Instructions for the task: Wherever a line in the records below contains "width", copy that line.

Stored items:
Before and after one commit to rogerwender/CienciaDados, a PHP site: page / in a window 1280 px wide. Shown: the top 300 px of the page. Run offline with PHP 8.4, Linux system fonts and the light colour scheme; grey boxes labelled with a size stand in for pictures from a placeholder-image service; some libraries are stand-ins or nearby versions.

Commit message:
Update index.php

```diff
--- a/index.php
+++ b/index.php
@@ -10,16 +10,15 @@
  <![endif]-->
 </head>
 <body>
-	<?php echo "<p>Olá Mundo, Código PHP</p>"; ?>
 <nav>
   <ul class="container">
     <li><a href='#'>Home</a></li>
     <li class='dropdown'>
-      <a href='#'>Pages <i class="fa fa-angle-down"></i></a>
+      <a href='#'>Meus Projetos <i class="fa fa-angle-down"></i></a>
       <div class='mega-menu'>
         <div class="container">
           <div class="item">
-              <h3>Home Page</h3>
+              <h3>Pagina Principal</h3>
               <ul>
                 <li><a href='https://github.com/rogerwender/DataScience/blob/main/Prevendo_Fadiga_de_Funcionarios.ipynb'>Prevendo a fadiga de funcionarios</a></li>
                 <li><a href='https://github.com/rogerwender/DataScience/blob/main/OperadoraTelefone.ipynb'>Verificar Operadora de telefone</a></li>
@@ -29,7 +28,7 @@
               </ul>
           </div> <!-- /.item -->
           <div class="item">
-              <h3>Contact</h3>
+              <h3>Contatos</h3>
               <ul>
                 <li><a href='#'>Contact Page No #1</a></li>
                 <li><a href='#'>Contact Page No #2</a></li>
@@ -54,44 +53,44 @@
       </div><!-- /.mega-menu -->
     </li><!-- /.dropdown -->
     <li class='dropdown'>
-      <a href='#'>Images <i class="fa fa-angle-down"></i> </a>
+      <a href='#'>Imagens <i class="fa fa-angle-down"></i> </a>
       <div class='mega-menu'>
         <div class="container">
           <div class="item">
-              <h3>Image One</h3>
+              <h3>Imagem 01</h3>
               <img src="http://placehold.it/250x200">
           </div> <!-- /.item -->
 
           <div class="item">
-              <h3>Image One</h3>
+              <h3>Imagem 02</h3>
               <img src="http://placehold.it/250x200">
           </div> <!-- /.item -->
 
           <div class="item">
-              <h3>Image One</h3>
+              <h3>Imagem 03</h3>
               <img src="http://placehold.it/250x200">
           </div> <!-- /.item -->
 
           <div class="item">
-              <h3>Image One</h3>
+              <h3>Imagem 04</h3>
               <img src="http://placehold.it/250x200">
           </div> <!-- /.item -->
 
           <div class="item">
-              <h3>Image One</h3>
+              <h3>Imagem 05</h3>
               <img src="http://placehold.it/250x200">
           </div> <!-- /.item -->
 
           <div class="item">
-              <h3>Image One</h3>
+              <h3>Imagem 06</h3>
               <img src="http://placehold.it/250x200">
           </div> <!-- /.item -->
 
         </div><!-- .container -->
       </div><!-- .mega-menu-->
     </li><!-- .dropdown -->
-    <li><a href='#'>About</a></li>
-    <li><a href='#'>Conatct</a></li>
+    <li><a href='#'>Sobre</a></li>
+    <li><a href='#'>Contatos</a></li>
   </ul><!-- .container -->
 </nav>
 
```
---
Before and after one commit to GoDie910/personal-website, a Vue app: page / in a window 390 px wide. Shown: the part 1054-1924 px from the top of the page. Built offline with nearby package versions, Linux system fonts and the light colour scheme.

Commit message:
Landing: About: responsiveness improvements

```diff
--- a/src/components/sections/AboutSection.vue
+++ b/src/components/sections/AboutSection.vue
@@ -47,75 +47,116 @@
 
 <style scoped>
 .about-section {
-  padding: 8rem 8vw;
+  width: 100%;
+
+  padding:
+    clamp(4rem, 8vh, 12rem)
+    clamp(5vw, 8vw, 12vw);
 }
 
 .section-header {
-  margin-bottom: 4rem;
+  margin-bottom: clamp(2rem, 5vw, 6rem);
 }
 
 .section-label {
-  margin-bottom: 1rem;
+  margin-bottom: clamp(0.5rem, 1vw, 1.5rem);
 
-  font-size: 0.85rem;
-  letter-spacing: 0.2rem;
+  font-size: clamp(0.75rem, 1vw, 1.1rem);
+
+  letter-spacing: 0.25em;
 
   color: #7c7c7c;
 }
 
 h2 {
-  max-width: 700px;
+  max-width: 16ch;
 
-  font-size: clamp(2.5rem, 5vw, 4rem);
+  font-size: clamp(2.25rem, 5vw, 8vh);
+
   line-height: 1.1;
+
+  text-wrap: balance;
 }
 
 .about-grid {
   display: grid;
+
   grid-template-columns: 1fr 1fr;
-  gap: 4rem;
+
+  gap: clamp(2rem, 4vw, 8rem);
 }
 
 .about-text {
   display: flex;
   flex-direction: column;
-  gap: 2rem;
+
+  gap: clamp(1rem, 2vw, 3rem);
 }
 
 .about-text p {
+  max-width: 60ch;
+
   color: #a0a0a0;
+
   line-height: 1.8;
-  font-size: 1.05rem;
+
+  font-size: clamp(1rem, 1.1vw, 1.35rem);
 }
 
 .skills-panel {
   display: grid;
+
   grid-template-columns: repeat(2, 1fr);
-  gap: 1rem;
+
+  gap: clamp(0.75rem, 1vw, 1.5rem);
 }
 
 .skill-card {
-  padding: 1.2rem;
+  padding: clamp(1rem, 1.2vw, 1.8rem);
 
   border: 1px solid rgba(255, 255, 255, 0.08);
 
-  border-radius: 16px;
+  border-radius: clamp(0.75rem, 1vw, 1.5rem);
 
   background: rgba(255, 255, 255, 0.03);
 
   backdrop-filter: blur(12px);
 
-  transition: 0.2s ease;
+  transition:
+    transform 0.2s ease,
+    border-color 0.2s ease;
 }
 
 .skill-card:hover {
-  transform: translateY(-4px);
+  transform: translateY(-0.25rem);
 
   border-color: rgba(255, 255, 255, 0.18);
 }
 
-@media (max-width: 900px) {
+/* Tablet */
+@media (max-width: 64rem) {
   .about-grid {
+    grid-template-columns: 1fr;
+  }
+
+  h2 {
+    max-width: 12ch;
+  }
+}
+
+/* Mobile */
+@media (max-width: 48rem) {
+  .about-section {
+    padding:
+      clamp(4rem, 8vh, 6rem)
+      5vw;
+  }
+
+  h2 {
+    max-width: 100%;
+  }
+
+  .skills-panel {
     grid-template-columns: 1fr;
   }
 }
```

Result of this task:
+  width: 100%;
-  max-width: 700px;
+  max-width: 16ch;
+  max-width: 60ch;
-@media (max-width: 900px) {
+@media (max-width: 64rem) {
+    max-width: 12ch;
+@media (max-width: 48rem) {
+    max-width: 100%;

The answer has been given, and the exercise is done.